● THE TASK
Your answer should hold every line of the records below that contains the string "Pasien".

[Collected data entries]
----------

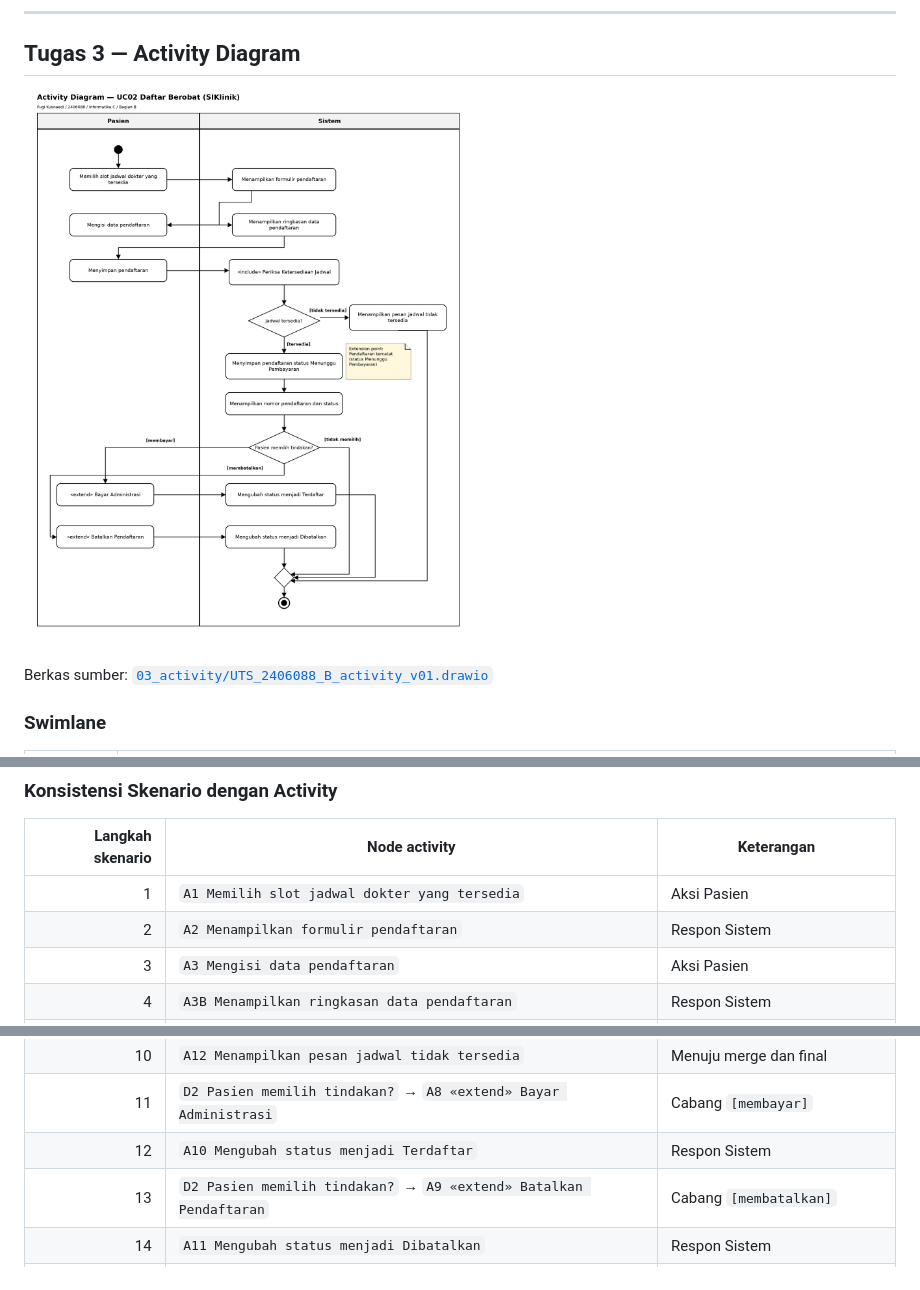
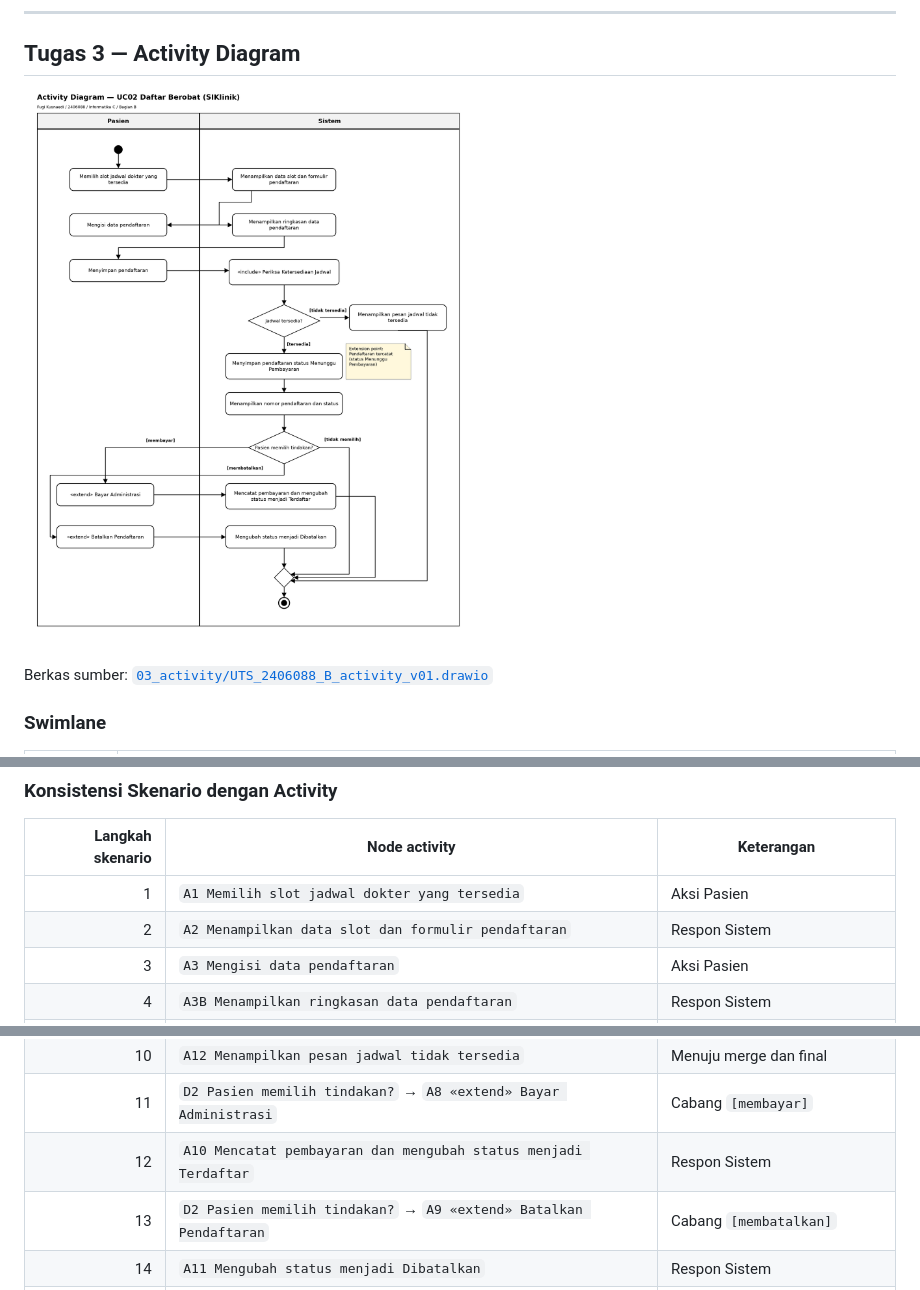
Before and after one commit to igufdev-bijak/UTS-Prak.ABDO-2406088-Informatika-C, a Markdown page: README.md, 3 parts joined by grey strips. Drawn GitHub-style; pictures changed too: 03_activity/UTS_2406088_B_activity_v01.png.

Commit message:
Perbaiki encoding label HTML draw.io dan selaraskan activity

```diff
--- a/README.md
+++ b/README.md
@@ -174,7 +174,7 @@ Berkas sumber: [`03_activity/UTS_2406088_B_activity_v01.drawio`](03_activity/UTS
 | Langkah skenario | Node activity | Keterangan |
 |---:|---|---|
 | 1 | `A1 Memilih slot jadwal dokter yang tersedia` | Aksi Pasien |
-| 2 | `A2 Menampilkan formulir pendaftaran` | Respon Sistem |
+| 2 | `A2 Menampilkan data slot dan formulir pendaftaran` | Respon Sistem |
 | 3 | `A3 Mengisi data pendaftaran` | Aksi Pasien |
 | 4 | `A3B Menampilkan ringkasan data pendaftaran` | Respon Sistem |
 | 5 | `A4 Menyimpan pendaftaran` | Aksi Pasien |
@@ -184,7 +184,7 @@ Berkas sumber: [`03_activity/UTS_2406088_B_activity_v01.drawio`](03_activity/UTS
 | 9 | `D1 Jadwal tersedia?` → `A12` | Cabang `[tidak tersedia]` |
 | 10 | `A12 Menampilkan pesan jadwal tidak tersedia` | Menuju merge dan final |
 | 11 | `D2 Pasien memilih tindakan?` → `A8 «extend» Bayar Administrasi` | Cabang `[membayar]` |
-| 12 | `A10 Mengubah status menjadi Terdaftar` | Respon Sistem |
+| 12 | `A10 Mencatat pembayaran dan mengubah status menjadi Terdaftar` | Respon Sistem |
 | 13 | `D2 Pasien memilih tindakan?` → `A9 «extend» Batalkan Pendaftaran` | Cabang `[membatalkan]` |
 | 14 | `A11 Mengubah status menjadi Dibatalkan` | Respon Sistem |
 | Akhir | `MERGE` → `FINAL` | Semua cabang bertemu di merge |
```
Also changed, not shown: 2 other files.
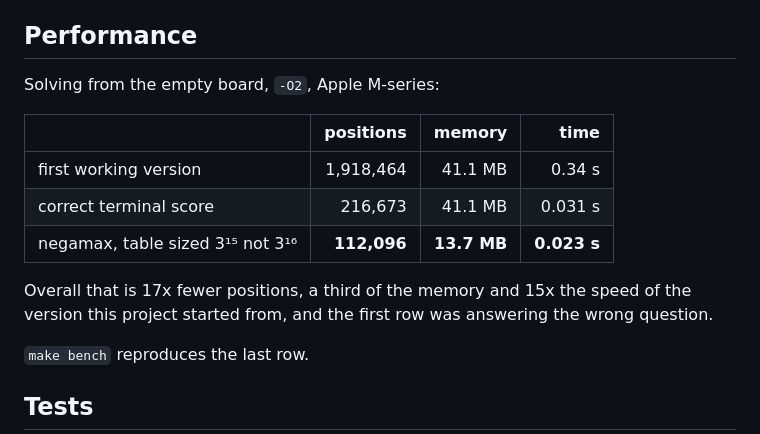
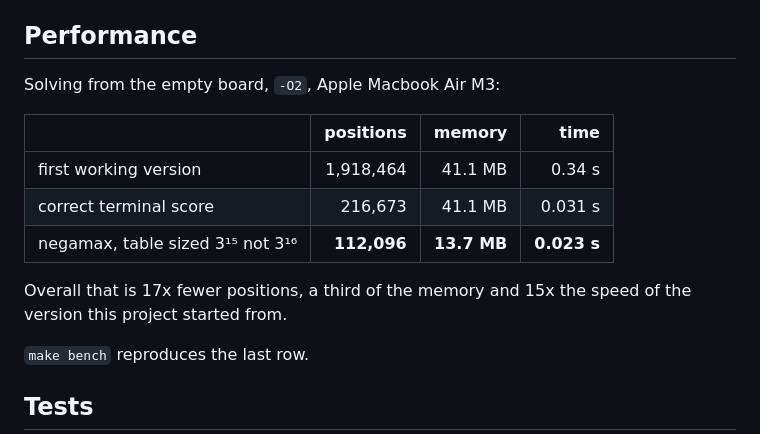
Before and after one commit to JohnTwiprahamDebbarma/Sim-Game, a Markdown page: README.md, the part around the change. GitHub-like rendering.

Commit message:
Enhance performance section for M3 Macbook Air
Enhanced performance metrics to reflect my exact hardware.

```diff
--- a/README.md
+++ b/README.md
@@ -82,7 +82,7 @@ The whole engine is `sim.c` and does no I/O; `main.c` is the front end.
 
 ## Performance
 
-Solving from the empty board, `-O2`, Apple M-series:
+Solving from the empty board, `-O2`, Apple Macbook Air M3:
 
 | | positions | memory | time |
 | --- | ---: | ---: | ---: |
@@ -91,8 +91,7 @@ Solving from the empty board, `-O2`, Apple M-series:
 | negamax, table sized 3¹⁵ not 3¹⁶ | **112,096** | **13.7 MB** | **0.023 s** |
 
 Overall that is 17x fewer positions, a third of the memory and 15x the speed of
-the version this project started from, and the first row was answering the
-wrong question.
+the version this project started from.
 
 `make bench` reproduces the last row.
 
```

----------

● FINISHED EXERCISE
 | 1 | `A1 Memilih slot jadwal dokter yang tersedia` | Aksi Pasien |
 | 3 | `A3 Mengisi data pendaftaran` | Aksi Pasien |
 | 5 | `A4 Menyimpan pendaftaran` | Aksi Pasien |
 | 11 | `D2 Pasien memilih tindakan?` → `A8 «extend» Bayar Administrasi` | Cabang `[membayar]` |
 | 13 | `D2 Pasien memilih tindakan?` → `A9 «extend» Batalkan Pendaftaran` | Cabang `[membatalkan]` |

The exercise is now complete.